In other news, this is Ash.  He is ridden by H in our lessons.  I don't know if you can tell with his saddle on, but he is the most downhill horse I've ever seen.  I mean, even though you can't tell as much on his back with the saddle on, take a look at the legs.  His back legs are at least a foot longer than his front legs, and he is the clumsiest, cutest creature on the planet.  H has nicknamed him Moose, because frankly, he is long and gangly and awkward like a moose.

Because I'm swamped with school work, I don't really know my schedule for riding Walker other than that I will ride him today for about 30 minutes, and then probably this weekend.  My other goals: get two papers done and start preparing for exams.  I'm also gradumicated, people (you know, again...).  It has not come quick enough!

Wednesday, 3 April 2013

Stuff Riders Say

I found these videos while I was procrastinating today and they are pretty hilarious so I thought I'd share them with you all :)

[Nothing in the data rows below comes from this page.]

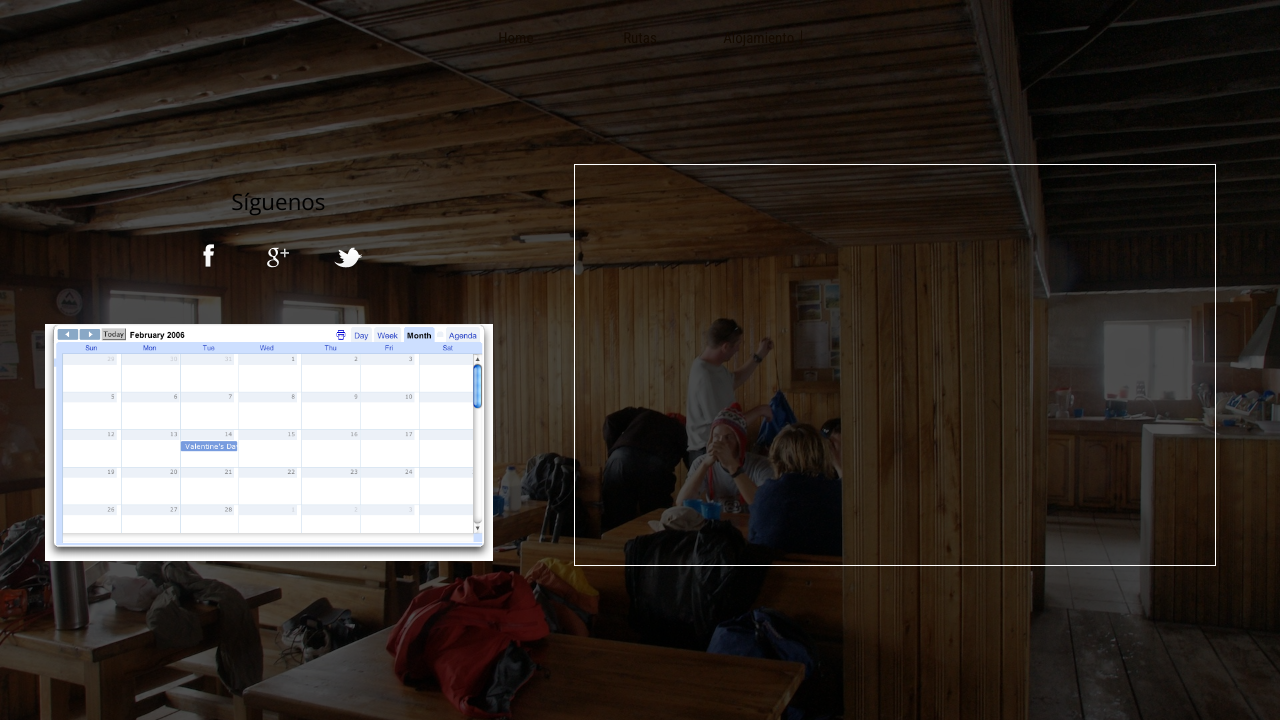
Repository: Croqueta-OPS/proyecto-pyrenees
Page: alojamiento.html
The author's editor kept a record of every edit. The page is drawn from the files as they stood at one moment, then again after the next edit.
The browser window is 1280 px wide. The pictures show the whole page.

Above is the page before.

### alojamiento.html
<!DOCTYPE html>
<html lang="es">

	<head>
		<meta charset="utf-8">
		<title>Pyrenoise - Alojamiento</title>

	    <link rel="stylesheet" href="css/menu.css">
        <link rel="stylesheet" href="css/camping.css">

	    <link href='https://fonts.googleapis.com/css?family=Roboto+Condensed:400,700|Open+Sans' rel='stylesheet' type='text/css'>

    </head>

	<body>

	    <img class="fondoNegro" src="../img/fondo_negro.png" />

		<div class="container">

    		<div class="navegador">

    			<label for="show-menu" class="show-menu">Menú</label>
    			<input type="checkbox" id="show-menu" role="button">

    			<ul id="menu">

    				<li><a href="#">Home</a></li>
    				<li><a href="rutas.html">Rutas</a></li>

    				<li class="visible">

    					<a href="#">Alojamiento ￬</a>

    					<ul class="hidden">
    						<li><a href="#">Camping</a></li>
    						<li><a href="#">Refugio</a></li>
    					</ul>

    				</li>

    				<li class="escondido"><a href="#">Camping</a></li>
    				<li class="escondido"><a href="#">Refugio</a></li>

    			</ul>

    		</div>

    		<div class="leftContainer">

    		    <div class="redesSociales">

    		        <p>Síguenos</p>

    		        <div class="imgRedes">

    		            <img src="../img/facebook.png" />
    		            <img src="../img/google+.png" />
    		            <img src="../img/twitter.png" />

    		        </div>

    		    </div>

    		    <div class="calendario">
    		        <img src="../img/google-calendar-february.png" />
    		    </div>

    		</div>

    		<div class="rightContainer">

    		</div>

		</div>

	</body>

</html>

### css/menu.css
/*Aquí comienzan los estilos del navegador--------------------*/
.navegador{
    width: 100%;
    height: 100px;
	z-index: 999;
	position: relative;
}

/*Strip the ul of padding and list styling*/
.navegador ul {
	list-style-type:none;
	padding:0;
	text-align: center;
	position: absolute;
}

#menu{
	width: 100%;
}

.escondido{
    display:none;
}

/*Crea una lista horizontal con el margen*/
li {
	display:inline-block;
}

/*Estilos para los enlaces del menú*/
li a {
	display:block;
	min-width:120px;
	height: 40px;
	line-height: 50px;
	font-family: 'Roboto Condensed', sans-serif;
	font-size: 15px;
	font-weight: 400;
	color: #140A00;
	text-decoration: none;
	-webkit-transition: all 0.2s ease-in-out 0s;
	transition: all 0.2s ease-in-out 0s;
}

/*Estilo Hover para los enlaces principales*/
li:hover a {
	color: #FFFFD1;
}

/*Estilo hover para los botones secundarios*/
li:hover ul a {
	color: #fff;
	height: 30px;
	line-height: 30px;
}

/*Hover para los enlaces secundarios*/
li:hover ul a:hover {
	color: #FFFFD1;
}

/*Esconder los botones secundarios*/
li ul {
   display: none;
}

/*Hacer los botones extensibles que se muestren en vertical*/
li ul li {
    width: 10%;
	display: block;
	float: none;
}

/*Evitar que el texto se monte*/
li ul li a {
	width: auto;
	min-width: 80px;
	padding: 0 20px;
}

/*Mostrar los enlaces extensibles*/
ul li a:hover + .hidden, .hidden:hover {
	display: block;
}

/*Estilo para el botón 'muestra menú'*/
.show-menu {
	font-family: "Helvetica Neue", Helvetica, Arial, sans-serif;
	text-decoration: none;
	color: #fff;
	background: #19c589;
	text-align: center;
	padding: 10px 0;
	display: none;
}

/*Ocultar checkbox*/
input[type=checkbox]{
    display: none;
}

/*Show menu when invisible checkbox is checked*/
input[type=checkbox]:checked ~ #menu{
    display: block;
}
/*************************************************/

/*Estilos para que el menú sea Responsive*/
@media screen and (max-width : 600px){
    body{
    	background-image: url(../img/mountain1.jpg);
    }

    .navegador {
    	width: 100%;
    	margin-left: 0;
    	z-index:1001;
    }

    .navegador ul {
        width: 100%;
        margin: 0 auto;
    	list-style-type:none;
    	padding:0;
    	position: absolute;
    }

	/*Hacer que los botones aparezcan en línea*/
	ul {
		position: static;
		display: none;
	}
	/*Crea un espaciado vertical*/
	li {
		margin-bottom: 1px;
	}
	/*Damos una anchura total a todos los elementos del menú*/
	ul li, li a {
		width: 100%;
	}
	/*Muestra los enlaces de 'show menu'*/
	.show-menu {
		display:block;
	}
	li a {
		background-color: #2f3036;
	}
	li:hover a {
		background-color: #f3f3f3;
		color: #FFFFD1;
	}

    .escondido{
        display:block;
    }
    .visible{
        display:none;
    }
}

### css/camping.css
html, body {
    height: 100%;
    margin: 0;
    padding: 0;
    font-family: 'Open Sans', sans-serif;
}

body {
    background-image: url('../img/refugio.jpg');
    background-size: 100%;
    background-repeat: no-repeat;
}

.navegador {
    margin-top: 0;
}

.navegador ul {
    margin-top: 1%;
}

.fondoNegro {
    position: absolute;
    -webkit-filter: opacity(0.7);
    width: 100%;
    height: 100%;
}

.container {
    position: relative;
}

.leftContainer {
    margin-top: 5%;
    width: 35%;
    float: left;
    margin-left: 2.5%;
    height: 400px;
}

.rightContainer {
    margin-top: 5%;
    width: 50%;
    float: right;
    margin-right: 5%;
    height: 400px;
    border: 1px solid white;
}

.redesSociales {
    width: 90%;
    margin-left: 10%;
    font-size: 140%;
    text-align: center;
}

.redesSociales img {
    padding: 0 4%;
}

.calendario {
    margin-top: 10%;
}

.calendario img {
    margin-left: 3%;
    width: 100%;
}



@media screen and (max-width : 600px){





}

After the next edit:
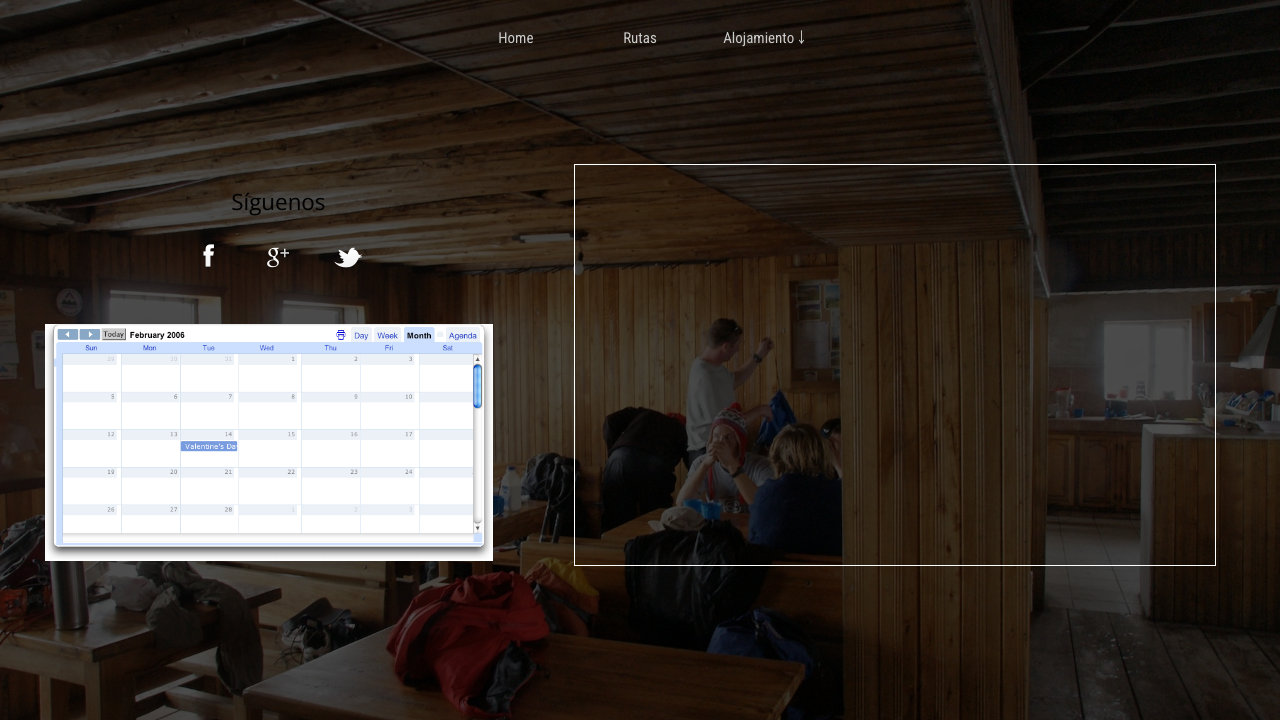
The edit:
--- a/css/camping.css
+++ b/css/camping.css
@@ -17,6 +17,10 @@
 
 .navegador ul {
     margin-top: 1%;
+}
+
+.navegador a {
+    color: #CCCCCC;
 }
 
 .fondoNegro {
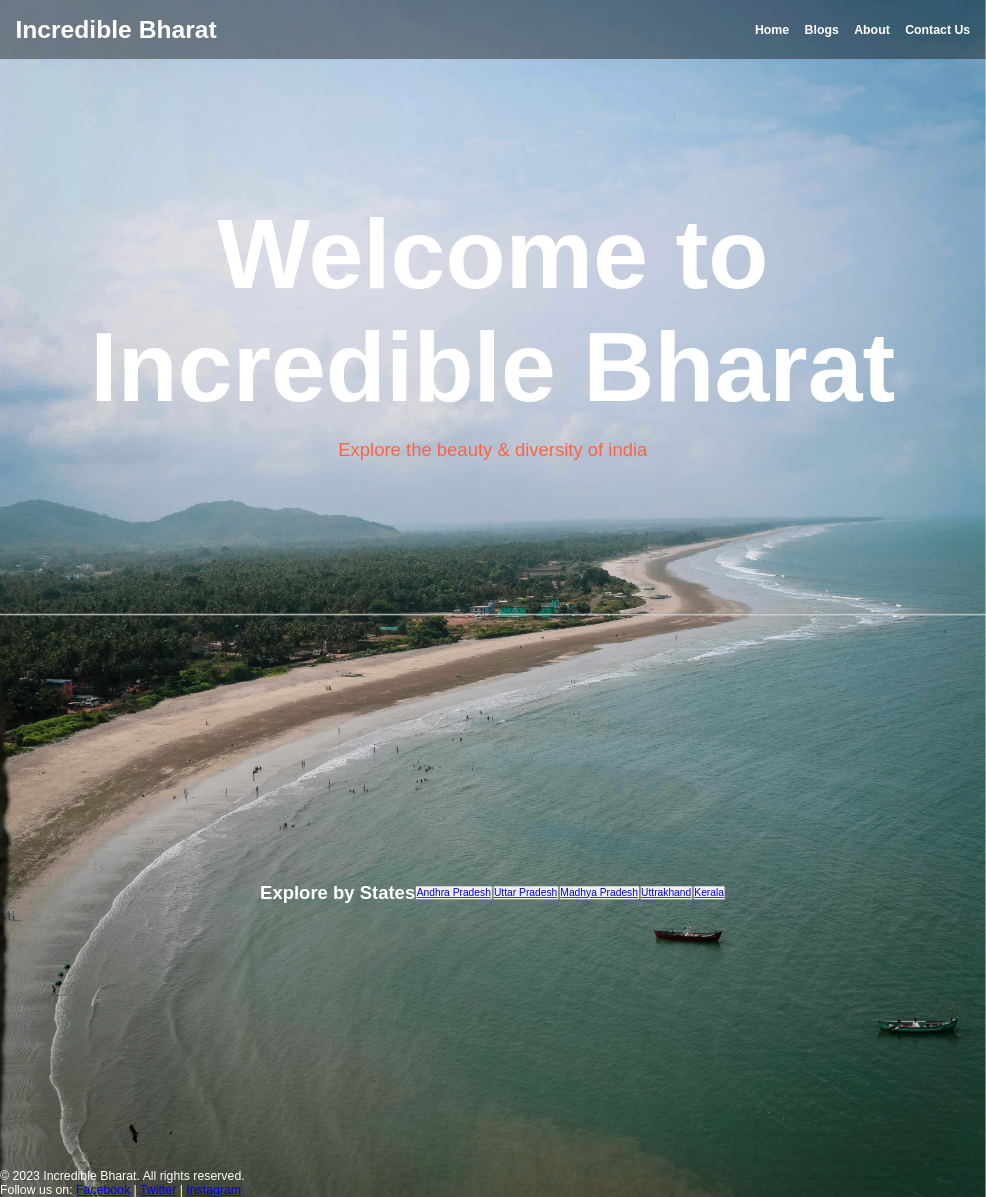
Repository: jaidhiman111/incrediblebharat
Page: index.html
An editor plug-in stored every save of this project. The page is shown before and after the next save, followed by the edit.
The browser window is 1280 px wide. The pictures show the whole page, at 77% of full size.
The pointer rests on the first visible `.hero-section a`.

Above is the page before, as saved 2025-04-30 22:07:15.

### index.html
<!DOCTYPE html>
<html lang="en">
<head>
    <meta charset="UTF-8">
    <link rel="stylesheet" href="/assets/style.css">
    <meta name="viewport" content="width=device-width, initial-scale=1.0">
    <title>Document</title>
</head>
<body>
    <!-- This is the header of the page. -->
    <header class="header">
        <div class="logo">
            <h1>Incredible Bharat</h1>
        </div>
        <div class="nav">
            <nav>
                <ul>
                    <li>
                        <a href="#">Home</a>
                        <a href="#">Blogs</a>
                        <a href="#">About</a>
                        <a href="#">Contact Us</a>
                    </li>
                </ul>
            </nav>
        </div>
    </header>
    <!-- This is the main content of the page. -->
     <main class="main-container">
        <section class="hero-section">
            <h2>Welcome to Incredible Bharat</h2>
            <a href="#">Explore the beauty & diversity of india</a>
        </section>
        <hr>
        <section class="state-section">
            <h2>Explore by States</h2>
            <button type="button"><a href="#">Andhra Pradesh</a></button>
            <button type="button"><a href="#">Uttar Pradesh</a></button>
            <button type="button"><a href="#">Madhya Pradesh</a></button>
            <button type="button"><a href="#">Uttrakhand</a></button>
            <button type="button"><a href="#">Kerala</a></button>
        </section>
     </main>
     <!-- This is the footer of the page. -->
      <footer class="footer">
        <div>
            <p>&copy; 2023 Incredible Bharat. All rights reserved.</p>
            <p>Follow us on:
                <a href="#">Facebook</a> |
                <a href="#">Twitter</a> |
                <a href="#">Instagram</a>
        </div>
      </footer>
</body>
</html>

### assets/style.css
* {
    box-sizing: border-box;
    margin: 0;
    padding: 0;
}

body {
    font-family: Arial, sans-serif;
    background-image: url('/media/bg-cover.jpg');
    background-size: cover;
    background-repeat: no-repeat;
    background-position: center;
    color: #fff;
}

/* This is for header */
.header {
    background-color: rgba(0, 0, 0, 0.4);
    display: flex;
    justify-content: space-between;
    align-items: center;
    padding: 20px;
    position: sticky;
    top: 0;
    text-align: center;
}

li {
    list-style: none;
    display: flex;
    gap: 20px;
}

li a {
    text-decoration: none;
    color: #fff;
    font-weight: bold;
}

a:hover {
    color: #ff6347;
}

/* This is for section */
.hero-section {
    display: flex;
    flex-direction: column;    /* stack items vertically */
    justify-content: center;   /* center vertically */
    align-items: center;       /* center horizontally */
    height: 100vh;
    text-align: center;
}

.hero-section h2 {
    font-size: 8rem;
    margin-bottom: 20px;
}

.hero-section a {
    text-decoration: none;
    color: #fff;
    font-size: 1.5rem;
    margin-bottom: 20px;
}

.hero-section a:hover {
    color: #ff6347;
}

.state-section {
    display: flex;
    justify-content: center;
    align-items: center;
    height: 100vh;
    text-align: center;
}

After the next save:
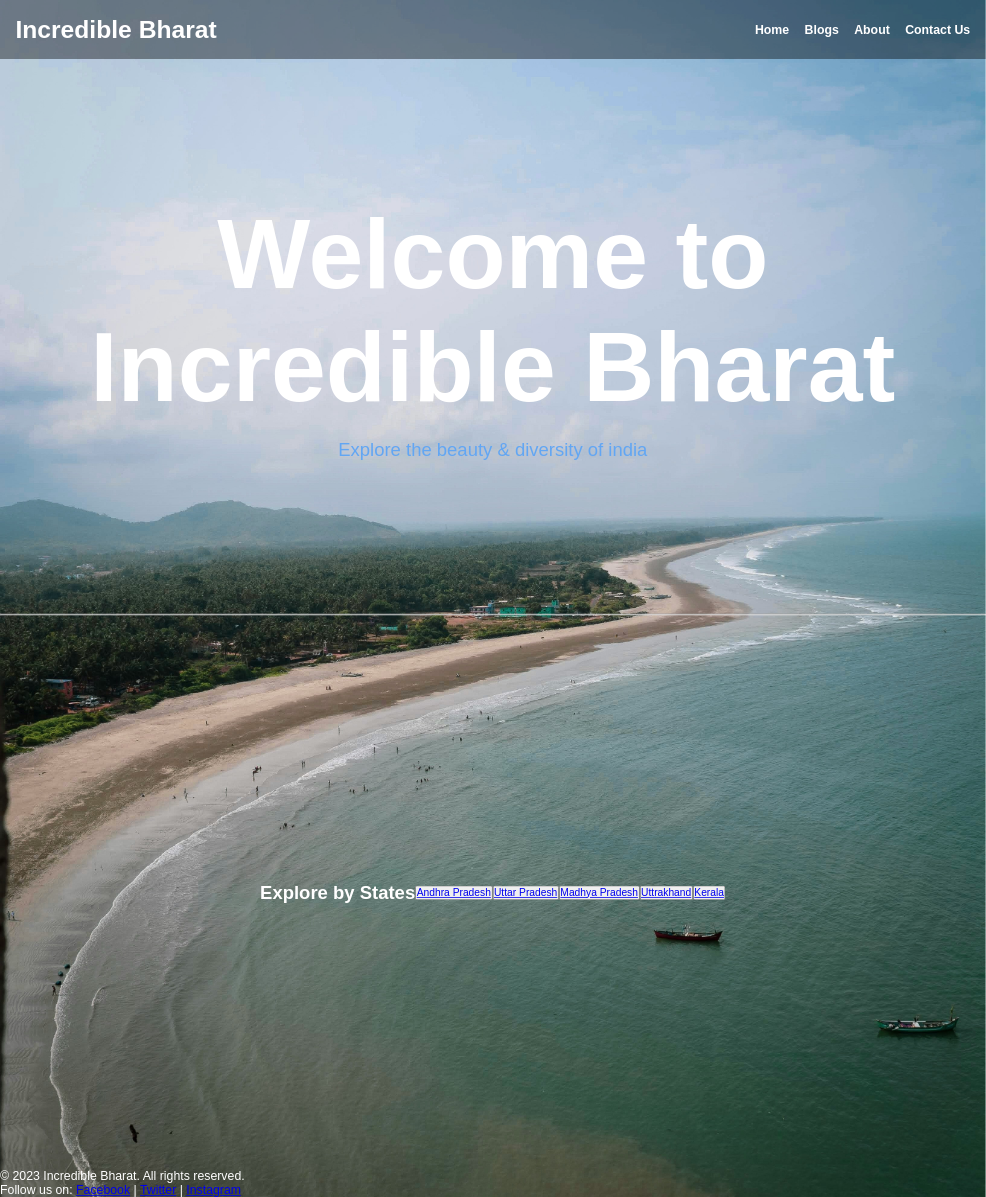
Saved 66 s later.
--- a/assets/style.css
+++ b/assets/style.css
@@ -64,7 +64,7 @@ a:hover {
 }
 
 .hero-section a:hover {
-    color: #ff6347;
+    color: #62a6f3;
 }
 
 .state-section {
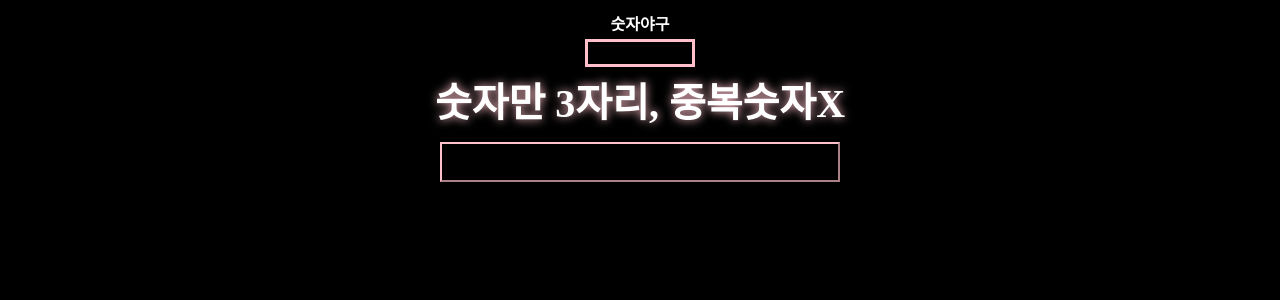
Repository: kmw7691/Soldesk
Page: http://localhost/NOV15_11_NB/HomeController
An editor plug-in stored every save of this project. The page is shown before and after the next save, followed by the edit.
The browser window is 1280 px wide. The pictures show the whole page.
Some web fonts or font styles are not loaded; a fallback is used. The page is served by Tomcat 9. Other server files are loaded and not shown.

Above is the page before, as saved 2023-11-16 00:30:37.

### NOV15_11_NB/src/main/webapp/nb.jsp
<%@ page language="java" contentType="text/html; charset=UTF-8"
    pageEncoding="UTF-8"%>
<!DOCTYPE html>
<html>
<head>
<meta charset="UTF-8">
<title>nb.jsp</title>
<link rel="stylesheet" href="css/nb.css">
</head>
<body>
	<form action="HomeController">
		<table id="nbTbl">
			<tr>
				<th>숫자야구</th>
			</tr>
			<tr>
				<td align="center"><input id="ip" name="userAns"
				 maxlength="3" autocomplete="off"></td>
			</tr>
			<tr><th class="th1">숫자만 3자리, 중복숫자X</th></tr>
			<tr><th class="th1"><button>확인</button></th></tr>
			<tr><th class="th1">${ua }</th></tr>
			<tr><th class="th1">${s }</th></tr>
			<tr><th class="th1">${b }</th></tr>
			<tr><th class="th1">${t }</th></tr>
			<tr><th class="th1">${r }</th></tr>
		</table>
	</form>
</body>
</html>

### NOV15_11_NB/src/main/java/com/kwak/nov151/nbmain/HomeController.java
package com.kwak.nov151.nbmain;

import java.io.IOException;
import javax.servlet.ServletException;
import javax.servlet.annotation.WebServlet;
import javax.servlet.http.HttpServlet;
import javax.servlet.http.HttpServletRequest;
import javax.servlet.http.HttpServletResponse;

@WebServlet("/HomeController")
public class HomeController extends HttpServlet {

	protected void doGet(HttpServletRequest request, HttpServletResponse response) throws ServletException, IOException {
		request.getRequestDispatcher("nb.jsp").forward(request, response);
	}

	protected void doPost(HttpServletRequest request, HttpServletResponse response) throws ServletException, IOException {

	}

}

### NOV15_11_NB/src/main/webapp/css/nb.css
@charset "UTF-8";

@font-face{
	font-family:"n";
	src:url("n.tff");
}

body{
	background-color: black;
	font-family:"n";
}

#nbTbl{
	margin-left:auto;
	margin-right:auto;
	width:500px;
	color:white;
}

#nbTbl .title{
	font-size:50pt;
	text-shadow:pink 0px 0px 10px;
	height:100px;
}

#nbTbl .th1{
	font-size:30pt;
	color: white;
	text-shadow: pink 0px 0px 10px;
}

#nbTbl button{
	width:400px;
	height: 40px;
	background-color: transparent;
	font-size: 15pt;
	border-color: pink;
}

#nbTbl #ip{
	width:100px;
	height:20px;
	outline:none;
	background-color: transparent;
	border: pink solid 3px;
}

After the next save:
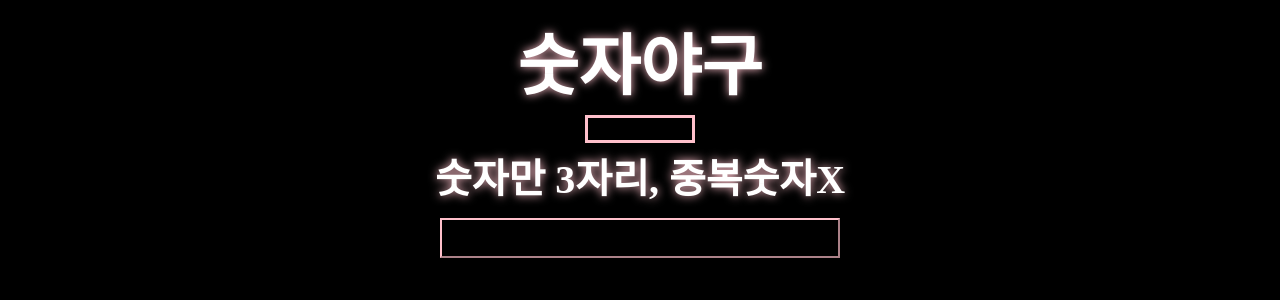
Saved 13 s later.
--- a/NOV15_11_NB/src/main/webapp/nb.jsp
+++ b/NOV15_11_NB/src/main/webapp/nb.jsp
@@ -11,7 +11,7 @@
 	<form action="HomeController">
 		<table id="nbTbl">
 			<tr>
-				<th>숫자야구</th>
+				<th class="title">숫자야구</th>
 			</tr>
 			<tr>
 				<td align="center"><input id="ip" name="userAns"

Tuesday, 2 April 2013

The Lookbook

I've been spending the past few days shopping for breeches, trying to find something I like from Greenhawk since I have a gift certificate.  Because the choices are somewhat more limited here than on some of the bigger sites like Dover or Smartpak (which doesn't ship to Canada), I find myself simply dreaming of all the pretty breeches I cannot have.  Having absolutely no money and some pretty hefty vet bills is not helping.

Anyway, Hilary suggested that I check out Smartpak if only to read some reviews.  This led me down the rabbit hole towards their Lookbook with all their pretty outfits.  Now, let me just say that I really like fashion, but I am not necessarily the most fashionable person myself.  And definitely not at the barn.  While I was checking out the lookbook, all I could think about was how I'm lucky if my breeches are clean when I go to the barn, let alone worried about matching them to the rest of my outfit.  In fact, barn attire for me is usually 3 day old dirty hair, no makeup, whichever t-shirt I find in the bottom drawer, and a can-do attitude.

My new bogs - a little bright, but they get the job done!
I'm sure there are people who actually do look that awesome at the barn, and in fact, many of the bloggers I follow regularly post pretty pictures that make me really want to go back and take out all the pictures I have up featuring me at the barn!

Maybe someday I'll have the money to rock those looks, but until then, functional works for me!

Does anyone know of any other fun equestrian lookbooks/online magazines or catalogs? Smartpak and Dover refuse to send this poor Canadian their catalogs. :(  And I so love to window shop!

Monday, 1 April 2013

The Mane Attraction

In many ways, stall rest has meant that I can finally get a few things done around the barn that I never seem to find the time to do when all I want to do is ride. One such endeavour is Walker's mane.

For the record, I decided to let Walker's mane go this summer. I wanted to see what it would look like long and flowy. However, now that Spring is in the air, it's time for a trim.

The "before"picture
I may have cut it a little shorter than I intended to, but once I got to cleaning it up, I found that I ended up trimming it shorter and shorter each time.  :S I know that a lot of you pull your horse's manes but no one seems to do that at our barn. Everyone just trims them.  It's a process either way.

For the record, I did clean it up a little bit more than this.
It doesn't look nearly this shabby in person
Also, one of the kids taught me how to do hunter braids this weekend. What a process! I can't believe you guys do that for every show! In Western disciplines, we usually just band the mane, which means we put tiny ponytails in it, instead of braids or bumps. I'm a banding machine. I can easily band Walker's mane in under 30 minutes, but I think this braiding thing will take forever. My instructor will be so proud if I ever take Walker in a crossrail division. My poor, good-natured quarter horse will be all hunter-esque!

I also learned the importance of matching string...